That’s according to General Manager Operations Russell Drake, who said that with decades of experience in mining and industrial projects on the continent, the Zest WEG group company understands the challenges that developers face.
Among its mining projects, it is currently involved in a large copper mine expansion in Zambia.
“Large project implementation is complex and is often made more challenging by the logistical constraints that many African projects face. There are invariably delays at various stages, which places more pressure on the EC&I contractor, who must in many ways ‘complete’ the roll-out.”

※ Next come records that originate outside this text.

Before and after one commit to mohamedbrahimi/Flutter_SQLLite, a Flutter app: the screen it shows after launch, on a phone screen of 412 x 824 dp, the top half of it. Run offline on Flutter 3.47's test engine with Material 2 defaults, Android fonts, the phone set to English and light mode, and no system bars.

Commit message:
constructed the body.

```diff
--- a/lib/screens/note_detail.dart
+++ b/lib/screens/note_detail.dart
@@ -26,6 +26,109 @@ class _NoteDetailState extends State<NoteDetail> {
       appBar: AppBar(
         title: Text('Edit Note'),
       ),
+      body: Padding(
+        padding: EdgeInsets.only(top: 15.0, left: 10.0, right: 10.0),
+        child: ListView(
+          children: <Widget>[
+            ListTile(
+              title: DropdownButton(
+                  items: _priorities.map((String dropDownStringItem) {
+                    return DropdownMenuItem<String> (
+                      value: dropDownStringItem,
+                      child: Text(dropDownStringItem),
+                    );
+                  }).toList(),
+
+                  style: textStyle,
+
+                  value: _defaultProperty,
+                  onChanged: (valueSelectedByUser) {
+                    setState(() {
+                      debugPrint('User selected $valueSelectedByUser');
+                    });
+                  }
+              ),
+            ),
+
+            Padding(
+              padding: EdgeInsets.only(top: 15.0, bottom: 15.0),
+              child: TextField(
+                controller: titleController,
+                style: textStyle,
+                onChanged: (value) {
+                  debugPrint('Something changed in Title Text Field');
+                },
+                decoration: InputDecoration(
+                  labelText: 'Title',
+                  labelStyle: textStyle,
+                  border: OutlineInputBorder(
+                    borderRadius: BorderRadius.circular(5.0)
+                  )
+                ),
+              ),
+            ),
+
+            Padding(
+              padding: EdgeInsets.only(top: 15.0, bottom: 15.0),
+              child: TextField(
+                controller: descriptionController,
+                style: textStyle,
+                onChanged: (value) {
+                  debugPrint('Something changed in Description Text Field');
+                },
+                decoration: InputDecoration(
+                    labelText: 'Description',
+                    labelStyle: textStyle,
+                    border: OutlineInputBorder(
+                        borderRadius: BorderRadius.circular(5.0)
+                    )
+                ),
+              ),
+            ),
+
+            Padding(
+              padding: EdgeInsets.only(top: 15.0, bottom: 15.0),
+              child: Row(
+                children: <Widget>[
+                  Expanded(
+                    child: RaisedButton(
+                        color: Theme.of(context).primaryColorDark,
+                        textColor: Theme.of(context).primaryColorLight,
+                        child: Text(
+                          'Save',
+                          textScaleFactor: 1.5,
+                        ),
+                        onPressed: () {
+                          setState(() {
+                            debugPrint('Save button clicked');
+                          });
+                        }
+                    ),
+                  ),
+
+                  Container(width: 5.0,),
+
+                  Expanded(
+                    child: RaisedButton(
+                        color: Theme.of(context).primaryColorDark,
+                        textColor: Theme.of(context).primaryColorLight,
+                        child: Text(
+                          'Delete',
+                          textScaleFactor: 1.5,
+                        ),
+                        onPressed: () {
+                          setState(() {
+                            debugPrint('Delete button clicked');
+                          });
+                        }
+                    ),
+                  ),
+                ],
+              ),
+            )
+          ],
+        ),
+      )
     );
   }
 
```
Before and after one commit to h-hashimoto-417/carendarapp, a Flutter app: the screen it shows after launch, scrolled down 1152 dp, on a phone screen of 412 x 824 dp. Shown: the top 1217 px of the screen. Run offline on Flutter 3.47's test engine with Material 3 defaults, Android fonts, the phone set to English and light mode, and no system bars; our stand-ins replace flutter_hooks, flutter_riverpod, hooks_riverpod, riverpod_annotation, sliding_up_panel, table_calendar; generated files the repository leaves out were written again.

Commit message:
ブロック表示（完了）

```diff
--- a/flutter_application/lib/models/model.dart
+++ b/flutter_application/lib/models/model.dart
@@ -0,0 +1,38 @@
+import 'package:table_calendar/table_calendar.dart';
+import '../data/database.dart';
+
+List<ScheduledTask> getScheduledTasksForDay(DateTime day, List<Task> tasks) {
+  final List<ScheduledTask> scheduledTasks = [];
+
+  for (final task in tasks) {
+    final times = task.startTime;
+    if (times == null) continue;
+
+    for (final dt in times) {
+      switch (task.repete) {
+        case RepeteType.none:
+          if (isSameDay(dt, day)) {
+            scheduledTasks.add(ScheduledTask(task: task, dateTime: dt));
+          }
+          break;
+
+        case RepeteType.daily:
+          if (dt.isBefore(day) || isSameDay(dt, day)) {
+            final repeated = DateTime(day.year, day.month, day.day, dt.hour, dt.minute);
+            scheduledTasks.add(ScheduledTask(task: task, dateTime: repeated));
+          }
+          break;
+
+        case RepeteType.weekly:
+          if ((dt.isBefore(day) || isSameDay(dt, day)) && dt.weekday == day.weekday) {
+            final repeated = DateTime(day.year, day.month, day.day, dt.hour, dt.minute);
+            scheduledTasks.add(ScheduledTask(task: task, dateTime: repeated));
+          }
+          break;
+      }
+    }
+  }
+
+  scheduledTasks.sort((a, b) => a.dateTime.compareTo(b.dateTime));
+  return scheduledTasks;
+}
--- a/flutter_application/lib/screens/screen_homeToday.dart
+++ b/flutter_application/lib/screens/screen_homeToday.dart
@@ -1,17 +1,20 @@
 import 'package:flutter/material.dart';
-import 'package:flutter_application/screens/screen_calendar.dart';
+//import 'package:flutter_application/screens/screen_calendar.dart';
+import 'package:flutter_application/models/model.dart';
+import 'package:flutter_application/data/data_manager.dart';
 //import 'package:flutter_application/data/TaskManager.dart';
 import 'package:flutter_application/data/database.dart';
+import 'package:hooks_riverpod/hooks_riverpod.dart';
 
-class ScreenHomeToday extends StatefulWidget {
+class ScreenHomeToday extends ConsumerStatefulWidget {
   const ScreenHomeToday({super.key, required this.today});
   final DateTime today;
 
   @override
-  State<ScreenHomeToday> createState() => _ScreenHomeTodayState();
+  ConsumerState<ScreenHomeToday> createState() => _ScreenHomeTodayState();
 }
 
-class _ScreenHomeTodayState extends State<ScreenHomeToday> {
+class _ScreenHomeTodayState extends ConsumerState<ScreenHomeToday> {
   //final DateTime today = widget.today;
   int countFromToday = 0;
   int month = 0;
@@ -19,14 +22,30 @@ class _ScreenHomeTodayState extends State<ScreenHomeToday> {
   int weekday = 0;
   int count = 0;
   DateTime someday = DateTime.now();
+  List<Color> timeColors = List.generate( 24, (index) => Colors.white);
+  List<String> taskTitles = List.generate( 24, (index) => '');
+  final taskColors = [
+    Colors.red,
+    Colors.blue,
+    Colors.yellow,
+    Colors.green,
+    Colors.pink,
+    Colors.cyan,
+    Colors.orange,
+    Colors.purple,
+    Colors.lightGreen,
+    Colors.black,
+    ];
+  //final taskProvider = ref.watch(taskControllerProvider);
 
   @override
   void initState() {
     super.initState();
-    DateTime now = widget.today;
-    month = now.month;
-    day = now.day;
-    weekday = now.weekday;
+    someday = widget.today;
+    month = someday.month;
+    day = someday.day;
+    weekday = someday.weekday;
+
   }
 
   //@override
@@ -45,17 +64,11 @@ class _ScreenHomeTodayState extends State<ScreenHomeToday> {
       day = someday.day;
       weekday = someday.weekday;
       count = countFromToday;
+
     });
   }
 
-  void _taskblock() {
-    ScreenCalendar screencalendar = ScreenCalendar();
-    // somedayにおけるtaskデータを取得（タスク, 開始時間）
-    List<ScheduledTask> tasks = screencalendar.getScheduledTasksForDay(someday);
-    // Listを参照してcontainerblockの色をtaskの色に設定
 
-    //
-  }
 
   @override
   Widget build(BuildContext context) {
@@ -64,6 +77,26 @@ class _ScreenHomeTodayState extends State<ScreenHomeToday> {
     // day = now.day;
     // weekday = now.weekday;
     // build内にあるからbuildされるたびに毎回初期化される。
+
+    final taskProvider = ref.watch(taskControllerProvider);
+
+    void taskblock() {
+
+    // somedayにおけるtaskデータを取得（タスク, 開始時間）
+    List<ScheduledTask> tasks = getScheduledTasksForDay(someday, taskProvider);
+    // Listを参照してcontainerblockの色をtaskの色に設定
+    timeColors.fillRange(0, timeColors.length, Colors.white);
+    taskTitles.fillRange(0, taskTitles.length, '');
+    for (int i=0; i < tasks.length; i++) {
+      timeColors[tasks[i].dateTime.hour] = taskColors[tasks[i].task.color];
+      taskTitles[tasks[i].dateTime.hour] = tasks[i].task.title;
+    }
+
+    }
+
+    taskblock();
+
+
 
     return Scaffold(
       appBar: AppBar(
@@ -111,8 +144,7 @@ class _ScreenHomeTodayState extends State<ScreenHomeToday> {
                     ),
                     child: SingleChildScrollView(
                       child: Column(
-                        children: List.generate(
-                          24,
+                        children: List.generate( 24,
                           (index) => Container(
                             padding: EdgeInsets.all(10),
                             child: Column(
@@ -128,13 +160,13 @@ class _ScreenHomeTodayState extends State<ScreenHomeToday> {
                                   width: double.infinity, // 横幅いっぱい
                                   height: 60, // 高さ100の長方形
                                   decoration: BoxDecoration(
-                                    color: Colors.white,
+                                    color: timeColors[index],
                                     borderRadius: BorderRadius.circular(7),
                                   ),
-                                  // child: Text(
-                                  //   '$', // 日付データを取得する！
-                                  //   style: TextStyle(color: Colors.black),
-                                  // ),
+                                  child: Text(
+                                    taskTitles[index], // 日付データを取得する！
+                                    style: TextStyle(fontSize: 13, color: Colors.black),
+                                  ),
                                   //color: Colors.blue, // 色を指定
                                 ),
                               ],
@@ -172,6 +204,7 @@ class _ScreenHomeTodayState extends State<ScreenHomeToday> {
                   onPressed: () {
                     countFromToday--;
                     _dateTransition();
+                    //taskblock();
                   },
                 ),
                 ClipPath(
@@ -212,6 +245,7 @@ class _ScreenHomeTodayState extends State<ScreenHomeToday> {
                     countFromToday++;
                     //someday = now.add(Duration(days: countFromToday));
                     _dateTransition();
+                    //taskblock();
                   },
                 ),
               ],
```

Drake said the company works extensively with project houses and directly for mining companies and is a preferred supplier to many of them. A key reason, he added, is the proactive attitude that underlies its depth of technical expertise.
Calvin Fisher, ENI Electrical overhead lines manager, emphasised the importance of on-time completion, combined with reliable electricity supply.
“With the various issues that may delay stages of a project, there is usually growing urgency as the deadline date approaches. This is normally when ENI Electrical enters the project, so we are accustomed to working under some extra pressure. Our dynamic team actively looks for ways to advance the work, especially when the previous phases may not be quite ready for us to begin.”
Fisher said the team often does not have all the site access they need, so it requires some innovation to push the job along.
“We may even collaborate with other contractors if we have spare resources, for example, to help them complete their work so that we can start ours. Our focus is on being part of the solution, and this is an approach that really helps clients meet their deadlines.”
The linking up of electrical infrastructure, connections and equipment is one of the final stages to allow any project to start operating. In this role, ENI Electrical installs a wide range of electrical infrastructure including medium and low voltage cable reticulation, motor control centres, lighting, earthing protection and energy management systems.
Its control and instrumentation work ranges from process instrumentation and plant automation, to custom control stations and fibre or copper networks. The company also designs and installs overhead power lines up to 161 kV and substations.
“Our permanent bases in countries like Zambia and Ghana – with significant in-country investment in technical assets – underpins the efficiency of our work,” Drake said. “We understand our working environment very well, so we can quote accurately and fairly. This is vital to reduce variations during projects, as this can be disruptive to the project and the client.
“We also take pride in developing local capacity in the countries where we are based,” he said. Operating from locally registered entities also ensures legal compliance and maintains a social licence to operate.
ENI Electrical’s local operation in Zambia – established in 2002 – employs 188 local staff including highly skilled technical teams. In Ghana, ongoing investment in assets and skills gives that office the capability to run up to R300-million in contracts at any given time, Drake said.
Fisher said, “Our success in Africa is built on our specialised expertise and experience, but what clients really appreciate is our willingness and ability to ‘take up the slack’ towards the end of their project when time is not on their side. Our close contractor interface and solution-driven approach allow us to do this.”